• [Records provided]:
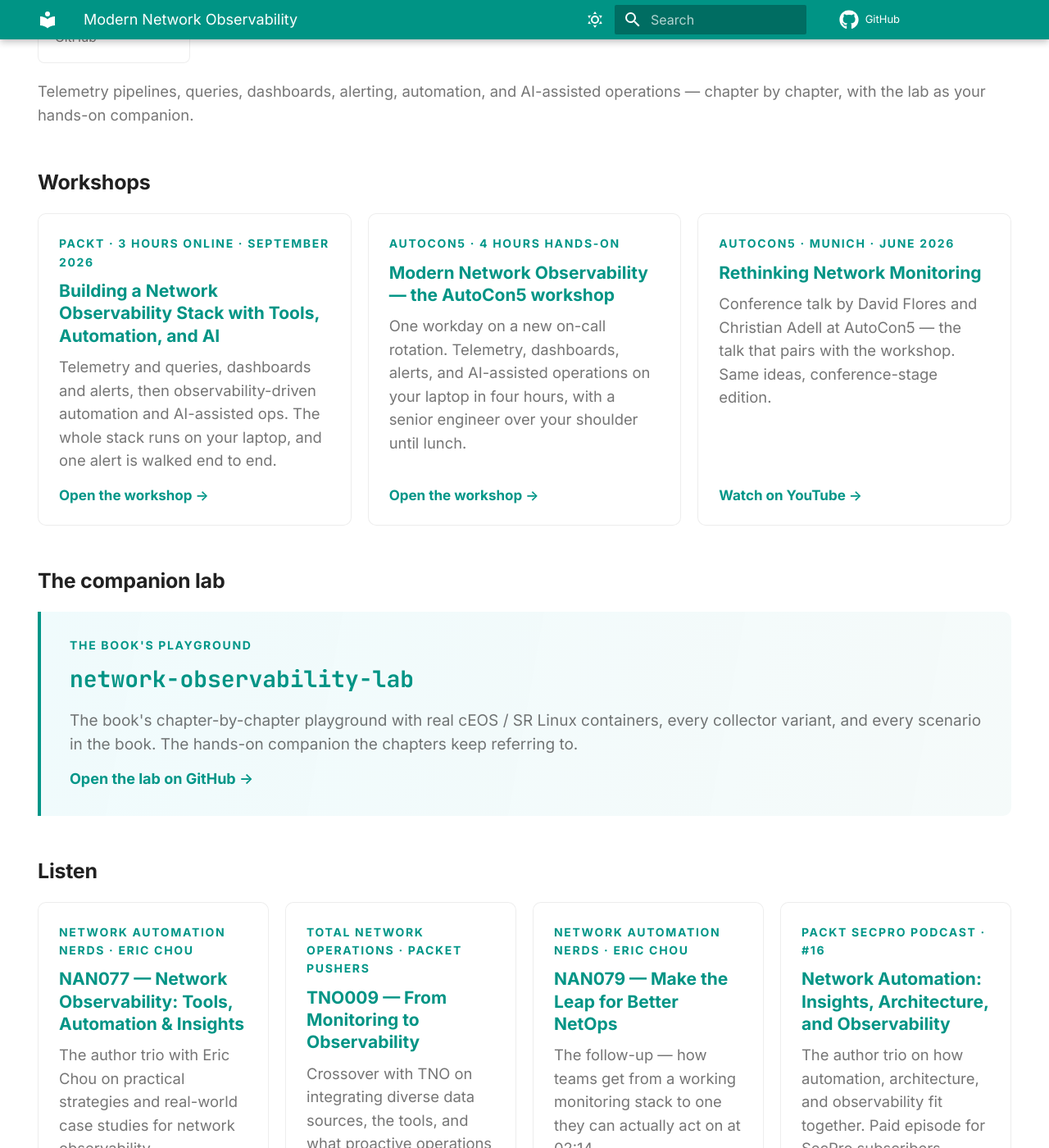
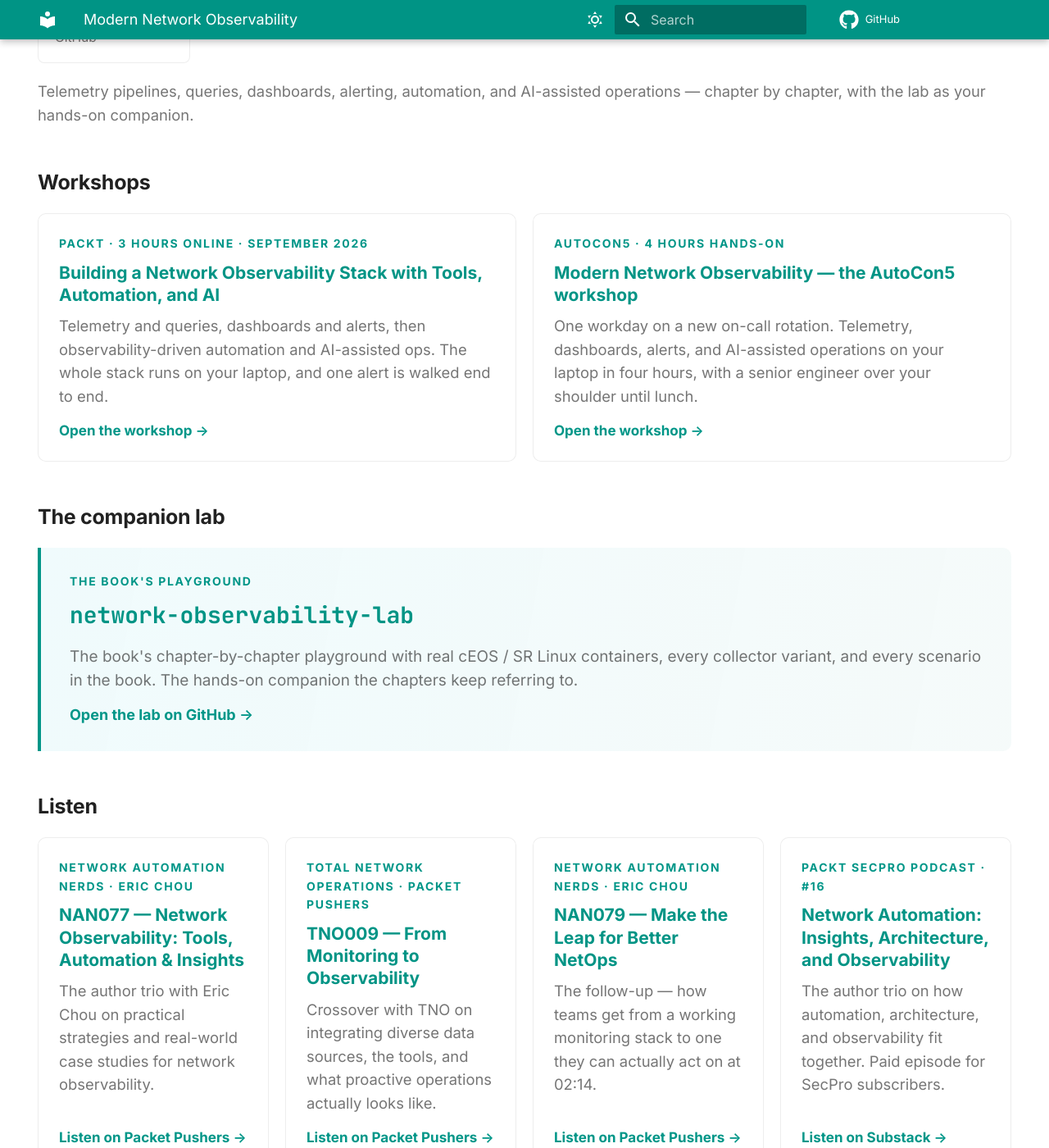
Before and after one commit to network-observability/network-observability.github.io, an MkDocs documentation site: the page built from docs/index.md, in a window 1280 px wide and 1400 px high, scrolled down 808 px. Shown: the whole window at 82% size. Built offline with MkDocs 1.6.1 and Material for MkDocs 9.7.7, drawn with Linux system fonts in a browser that asks for light colours; some of the changed text lies outside the part shown.

Commit message:
Hub: AutoCon5 talk only under Watch; "Who's behind it" with Christian Adell (#2)
* Hub: fix DevNet part order, add Speaking page, AutoCon5 talk, SecPro podcast, book repo, about blurb

Co-Authored-By: Claude Opus 5.5 <noreply@anthropic.com>
Claude-Session: https://claude.ai/code/session_01QqqHnzr2ijiwLZJdfb8ywD

* Hub: add LinkedIn link, mark talks without recordings as such

Co-Authored-By: Claude Opus 5.5 <noreply@anthropic.com>
Claude-Session: https://claude.ai/code/session_01QqqHnzr2ijiwLZJdfb8ywD

* Speaking: drop keynote label from GR-IX, link event page

Co-Authored-By: Claude Opus 5.5 <noreply@anthropic.com>
Claude-Session: https://claude.ai/code/session_01QqqHnzr2ijiwLZJdfb8ywD

* Speaking: align GR-IX card with the event page

Co-Authored-By: Claude Opus 5.5 <noreply@anthropic.com>
Claude-Session: https://claude.ai/code/session_01QqqHnzr2ijiwLZJdfb8ywD

* Add Packt online workshop (Sep 2026) to Workshops and Speaking

Co-Authored-By: Claude Opus 5.5 <noreply@anthropic.com>
Claude-Session: https://claude.ai/code/session_01QqqHnzr2ijiwLZJdfb8ywD

* Speaking: drop LinkedIn event link from Packt workshop

Co-Authored-By: Claude Opus 5.5 <noreply@anthropic.com>
Claude-Session: https://claude.ai/code/session_01QqqHnzr2ijiwLZJdfb8ywD

* Speaking: link Packt workshop recording on Luma instead of ended Eventbrite page

Co-Authored-By: Claude Opus 5.5 <noreply@anthropic.com>
Claude-Session: https://claude.ai/code/session_01QqqHnzr2ijiwLZJdfb8ywD

* Hub: AutoCon5 talk only under Watch; About -> Who's behind it with Christian Adell

Co-Authored-By: Claude Opus 5.5 <noreply@anthropic.com>
Claude-Session: https://claude.ai/code/session_01QqqHnzr2ijiwLZJdfb8ywD

---------

Co-authored-by: Claude <noreply@anthropic.com>

```diff
--- a/docs/index.md
+++ b/docs/index.md
@@ -68,12 +68,6 @@ hide:
   <span class="hub-media__body">One workday on a new on-call rotation. Telemetry, dashboards, alerts, and AI-assisted operations on your laptop in four hours, with a senior engineer over your shoulder until lunch.</span>
   <span class="hub-media__cta">Open the workshop →</span>
 </a>
-<a class="hub-media__card" href="https://youtu.be/F6_f1piv0LI" target="_blank" rel="noopener">
-  <span class="hub-media__eyebrow">AutoCon5 &middot; Munich &middot; June 2026</span>
-  <span class="hub-media__title">Rethinking Network Monitoring</span>
-  <span class="hub-media__body">Conference talk by David Flores and Christian Adell at AutoCon5 &mdash; the talk that pairs with the workshop. Same ideas, conference-stage edition.</span>
-  <span class="hub-media__cta">Watch on YouTube →</span>
-</a>
 </div>
 
 ## The companion lab
@@ -122,7 +116,7 @@ hide:
 <a class="hub-media__card" href="https://youtu.be/F6_f1piv0LI" target="_blank" rel="noopener">
   <span class="hub-media__eyebrow">AutoCon5 &middot; Munich &middot; June 2026</span>
   <span class="hub-media__title">Rethinking Network Monitoring</span>
-  <span class="hub-media__body">Conference talk by David Flores and Christian Adell at AutoCon5 &mdash; the main-stage companion to the hands-on workshop.</span>
+  <span class="hub-media__body">Conference talk by David Flores and Christian Adell at AutoCon5 in Munich.</span>
   <span class="hub-media__cta">Watch on YouTube →</span>
 </a>
 <a class="hub-media__card" href="https://www.youtube.com/live/GFETzK1Ji68" target="_blank" rel="noopener">
@@ -168,14 +162,28 @@ hide:
 </a>
 </div>
 
-## About the author
+## Who's behind it
 
+<p class="hub-buy__caption">The book, the talks, and the workshops on this site come from the same small group of contributors.</p>
+
+<div class="hub-about-grid">
 <div class="hub-about">
   <p class="hub-about__name">David Flores</p>
   <p class="hub-about__role">Senior Network Developer, Network Observability at CoreWeave &middot; Dublin</p>
-  <p class="hub-about__body">David builds observability platforms for network infrastructure. He co-wrote <em>Modern Network Observability</em> (Packt, 2024) with Christian Adell and Josh VanDeraa, and maintains the companion lab and workshops on this site.</p>
+  <p class="hub-about__body">Builds observability platforms for network infrastructure. Co-author of <em>Modern Network Observability</em> (Packt, 2024), maintainer of the companion lab and workshops, and speaker at AutoCon, NONOG, NetBCN, OSMC, and more.</p>
   <p class="hub-about__links">
     <a href="https://github.com/davidban77" target="_blank" rel="noopener">GitHub →</a>
     <a href="https://www.linkedin.com/in/david-flores-80282917/" target="_blank" rel="noopener">LinkedIn →</a>
   </p>
 </div>
+<div class="hub-about">
+  <p class="hub-about__name">Christian Adell</p>
+  <p class="hub-about__role">Co-author &middot; co-presenter</p>
+  <p class="hub-about__body">Co-author of <em>Modern Network Observability</em> and author of <a href="https://designingnetworkautomation.com/" target="_blank" rel="noopener"><em>Designing Network Automation at Scale</em></a>. Co-presented <em>Rethinking Network Monitoring</em> at AutoCon5 and the Packt online workshop.</p>
+  <p class="hub-about__links">
+    <a href="https://www.linkedin.com/in/christianadell/" target="_blank" rel="noopener">LinkedIn →</a>
+  </p>
+</div>
+</div>
+
+<p class="hub-buy__caption"><em>Modern Network Observability</em> was co-written with Josh VanDeraa.</p>
--- a/docs/stylesheets/hub.css
+++ b/docs/stylesheets/hub.css
@@ -374,7 +374,18 @@
   text-decoration: underline;
 }
 
-/* ---------- About the author ----------------------------------------- */
+/* ---------- Who's behind it (contributor cards) ----------------------- */
+
+.hub-about-grid {
+  display: grid;
+  grid-template-columns: repeat(auto-fit, minmax(280px, 1fr));
+  gap: 1rem;
+  margin: 1rem 0 0.5rem;
+}
+
+.hub-about-grid .hub-about {
+  margin: 0;
+}
 
 .hub-about {
   padding: 1.5rem 1.75rem;
```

• [What this task involves]:
Which lines above carry the string "page"? Copy those lines.

• [Output of the task]:
Before and after one commit to network-observability/network-observability.github.io, an MkDocs documentation site: the page built from docs/index.md, in a window 1280 px wide and 1400 px high, scrolled down 808 px. Shown: the whole window at 82% size. Built offline with MkDocs 1.6.1 and Material for MkDocs 9.7.7, drawn with Linux system fonts in a browser that asks for light colours; some of the changed text lies outside the part shown.
* Hub: fix DevNet part order, add Speaking page, AutoCon5 talk, SecPro podcast, book repo, about blurb
* Speaking: drop keynote label from GR-IX, link event page
* Speaking: align GR-IX card with the event page
* Speaking: link Packt workshop recording on Luma instead of ended Eventbrite page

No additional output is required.